Our humble beginnings are perhaps best captured in iconic ’80s romp Revenge of the Nerds. Like the founding fathers of our Country, the titular nerds rose above their circumstances to culturally pave the way for every Colbert and deGrasse Tyson that we know and love today.

To make sure you’re in the know about our very important cultural roots, here’s a quick download of the vengeful nerds without whom our shameful stereotypes might never have evolved.

Lewis Skolnick

The George Washington of nerds whose unflappable optimism – even in the face of humiliating self-awareness – basically gave birth to the Geek Pride movement.

Gilbert Lowe

OK, this guy is wet blanket, but an important wet blanket. Think Aaron Burr to Lin-Manuel Miranda’s Hamilton. His glass-mostly-empty attitude is a galvanizing force for Lewis. Who knows if Lewis could have kept up his optimism without Lowe’s Debbie-Downer outlook?

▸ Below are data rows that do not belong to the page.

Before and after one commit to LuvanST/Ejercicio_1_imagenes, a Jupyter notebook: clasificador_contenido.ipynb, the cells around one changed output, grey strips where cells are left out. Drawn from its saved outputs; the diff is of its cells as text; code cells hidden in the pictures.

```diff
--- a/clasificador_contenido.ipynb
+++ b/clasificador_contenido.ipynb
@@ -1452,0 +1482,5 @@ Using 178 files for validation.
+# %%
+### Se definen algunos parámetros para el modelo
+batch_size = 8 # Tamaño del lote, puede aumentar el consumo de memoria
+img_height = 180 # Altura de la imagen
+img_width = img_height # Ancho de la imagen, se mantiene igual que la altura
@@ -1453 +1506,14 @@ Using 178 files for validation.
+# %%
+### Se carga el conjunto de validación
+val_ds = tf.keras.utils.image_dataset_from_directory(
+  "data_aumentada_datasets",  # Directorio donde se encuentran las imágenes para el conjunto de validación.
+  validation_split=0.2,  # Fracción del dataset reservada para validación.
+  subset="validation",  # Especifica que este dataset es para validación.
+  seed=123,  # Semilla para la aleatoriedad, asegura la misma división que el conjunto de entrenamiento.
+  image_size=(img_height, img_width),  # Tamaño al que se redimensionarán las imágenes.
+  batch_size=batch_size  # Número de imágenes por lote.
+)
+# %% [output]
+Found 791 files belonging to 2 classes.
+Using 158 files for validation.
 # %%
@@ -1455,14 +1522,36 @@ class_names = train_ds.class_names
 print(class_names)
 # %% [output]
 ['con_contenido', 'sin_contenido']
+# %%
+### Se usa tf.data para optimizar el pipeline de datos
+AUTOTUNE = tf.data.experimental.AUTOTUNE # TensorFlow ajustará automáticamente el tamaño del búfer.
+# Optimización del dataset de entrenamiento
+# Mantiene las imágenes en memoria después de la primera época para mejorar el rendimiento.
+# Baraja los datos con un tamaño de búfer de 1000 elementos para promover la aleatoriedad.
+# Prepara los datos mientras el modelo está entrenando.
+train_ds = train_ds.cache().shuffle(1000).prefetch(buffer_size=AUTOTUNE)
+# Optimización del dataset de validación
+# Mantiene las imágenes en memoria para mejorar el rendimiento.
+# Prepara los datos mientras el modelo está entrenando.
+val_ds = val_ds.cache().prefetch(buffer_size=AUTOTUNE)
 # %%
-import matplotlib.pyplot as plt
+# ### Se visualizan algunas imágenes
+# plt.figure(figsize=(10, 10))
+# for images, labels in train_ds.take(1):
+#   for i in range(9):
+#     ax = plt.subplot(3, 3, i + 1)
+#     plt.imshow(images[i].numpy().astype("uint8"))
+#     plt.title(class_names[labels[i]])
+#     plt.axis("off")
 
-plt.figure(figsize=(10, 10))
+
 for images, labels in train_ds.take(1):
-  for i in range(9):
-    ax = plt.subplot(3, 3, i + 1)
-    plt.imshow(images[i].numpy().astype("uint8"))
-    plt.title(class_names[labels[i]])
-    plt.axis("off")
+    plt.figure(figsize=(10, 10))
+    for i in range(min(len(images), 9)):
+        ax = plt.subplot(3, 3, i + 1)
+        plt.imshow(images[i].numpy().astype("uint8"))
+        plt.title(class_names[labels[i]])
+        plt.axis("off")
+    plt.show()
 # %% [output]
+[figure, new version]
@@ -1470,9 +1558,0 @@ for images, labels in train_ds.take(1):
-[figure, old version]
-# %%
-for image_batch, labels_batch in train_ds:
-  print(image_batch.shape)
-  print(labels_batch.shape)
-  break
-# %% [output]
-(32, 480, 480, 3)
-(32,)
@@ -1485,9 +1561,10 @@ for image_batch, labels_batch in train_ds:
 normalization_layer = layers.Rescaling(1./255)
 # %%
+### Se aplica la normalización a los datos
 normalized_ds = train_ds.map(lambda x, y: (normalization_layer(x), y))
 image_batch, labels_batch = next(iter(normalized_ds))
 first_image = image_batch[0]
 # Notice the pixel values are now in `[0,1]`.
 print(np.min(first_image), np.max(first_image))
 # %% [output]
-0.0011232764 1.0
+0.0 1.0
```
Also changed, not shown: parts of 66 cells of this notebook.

Arnold Poindexter

A music nerd who, after a soft start (inside joke, you’ll get it later), came out of his shell and let his passion lead instead of his anxiety. If you played an instrument (specifically, electric violin), and you were a nerd, this was your patron saint.


A sex-loving, blunt-smoking, nose-picking guitar hero. If you don’t think he sounds like a classic nerd, you’re absolutely right. And that’s the whole point. Along with Lamar, he simultaneously expanded the definition of nerd and gave pre-existing nerds a twisted sort of cred by association.

Lamar Latrell

Black, gay, and a crazy good breakdancer. In other words, a total groundbreaker. He proved to the world that nerds don’t have a single mold, but are simply outcasts waiting for their moment.


Exceedingly stupid, this dumbass was monumental because he (in a sequel) leaves the jocks to become a nerd. Totally unheard of back then. Now all jocks are basically nerds.

Well, there they are. Never forget that we stand on their shoulders.

Revenge of the Nerds is on IFC all month long.

Watch More
Powered by ZergNet